:: YOUR TASK ::
Every line in the data below has to be repeated exactly; no picture belongs in the result.

:: RECORDS SHOWN ::
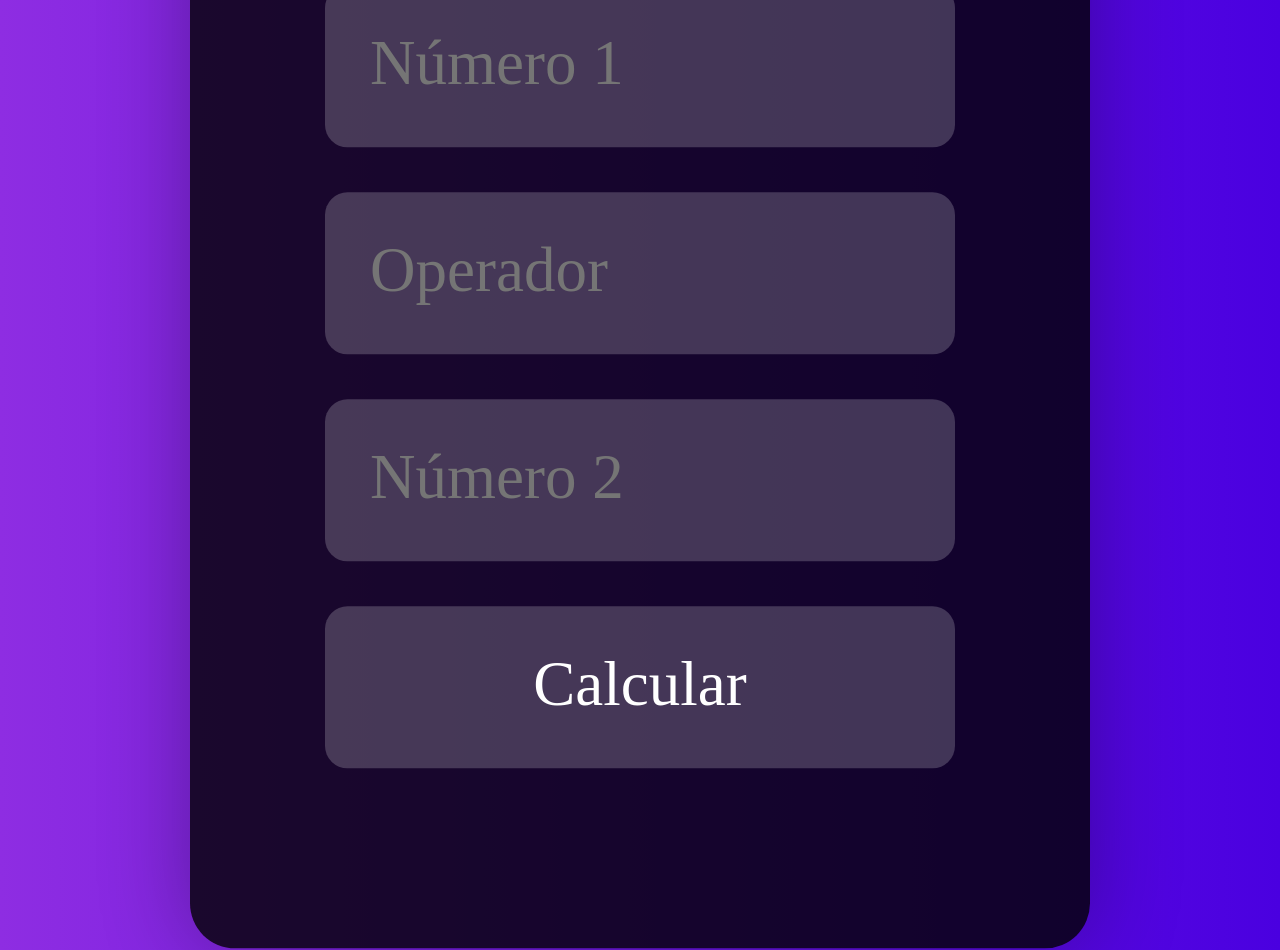
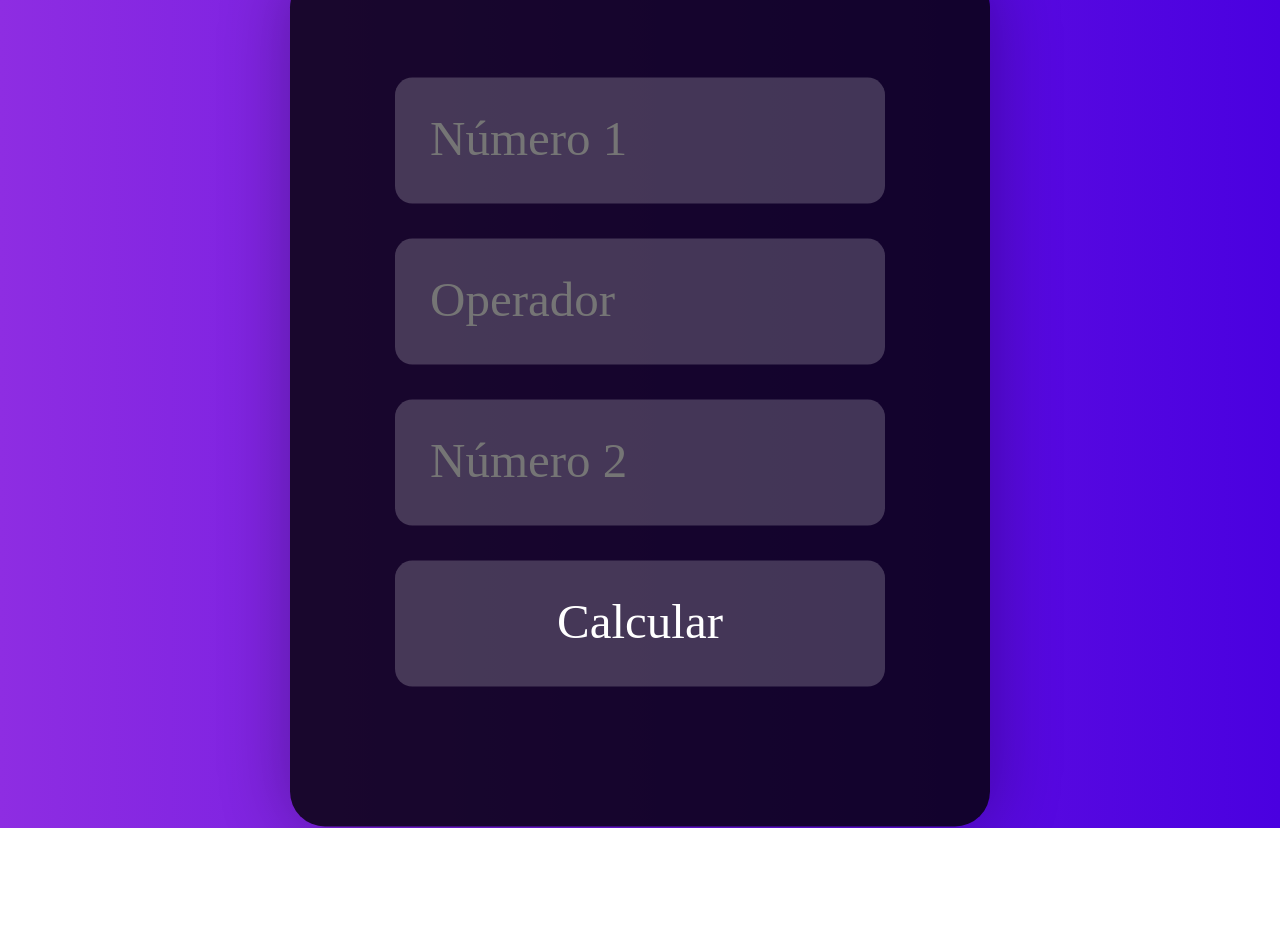
Before and after one commit to UmJovemProgramador/simple-calculator, a plain HTML site: page index.html in a window 1280 px wide. After the commit the page ends 828 px from the top, so only its background shows below. Drawn offline with nearby package versions, Linux system fonts and the light colour scheme.

Commit message:
Update style.css

```diff
--- a/Assets/CSS/style.css
+++ b/Assets/CSS/style.css
@@ -171,7 +171,7 @@ button:hover::before {
     background-color: rgba(0, 0, 0, 0.8);
     border-radius: 10px;
     box-shadow: 0 0 20px rgba(0, 0, 0, 0.3);
-    transform: scale(4.5); /* Aplica o zoom de 1.5x */
+    transform: scale(3.5); /* Aplica o zoom de 1.5x */
   }
 
   input[type="text"] {
```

:: PROBLEM SOLUTION ::
Before and after one commit to UmJovemProgramador/simple-calculator, a plain HTML site: page index.html in a window 1280 px wide. After the commit the page ends 828 px from the top, so only its background shows below. Drawn offline with nearby package versions, Linux system fonts and the light colour scheme.

Commit message:
Update style.css

```diff
--- a/Assets/CSS/style.css
+++ b/Assets/CSS/style.css
@@ -171,7 +171,7 @@ button:hover::before {
     background-color: rgba(0, 0, 0, 0.8);
     border-radius: 10px;
     box-shadow: 0 0 20px rgba(0, 0, 0, 0.3);
-    transform: scale(4.5); /* Aplica o zoom de 1.5x */
+    transform: scale(3.5); /* Aplica o zoom de 1.5x */
   }
 
   input[type="text"] {
```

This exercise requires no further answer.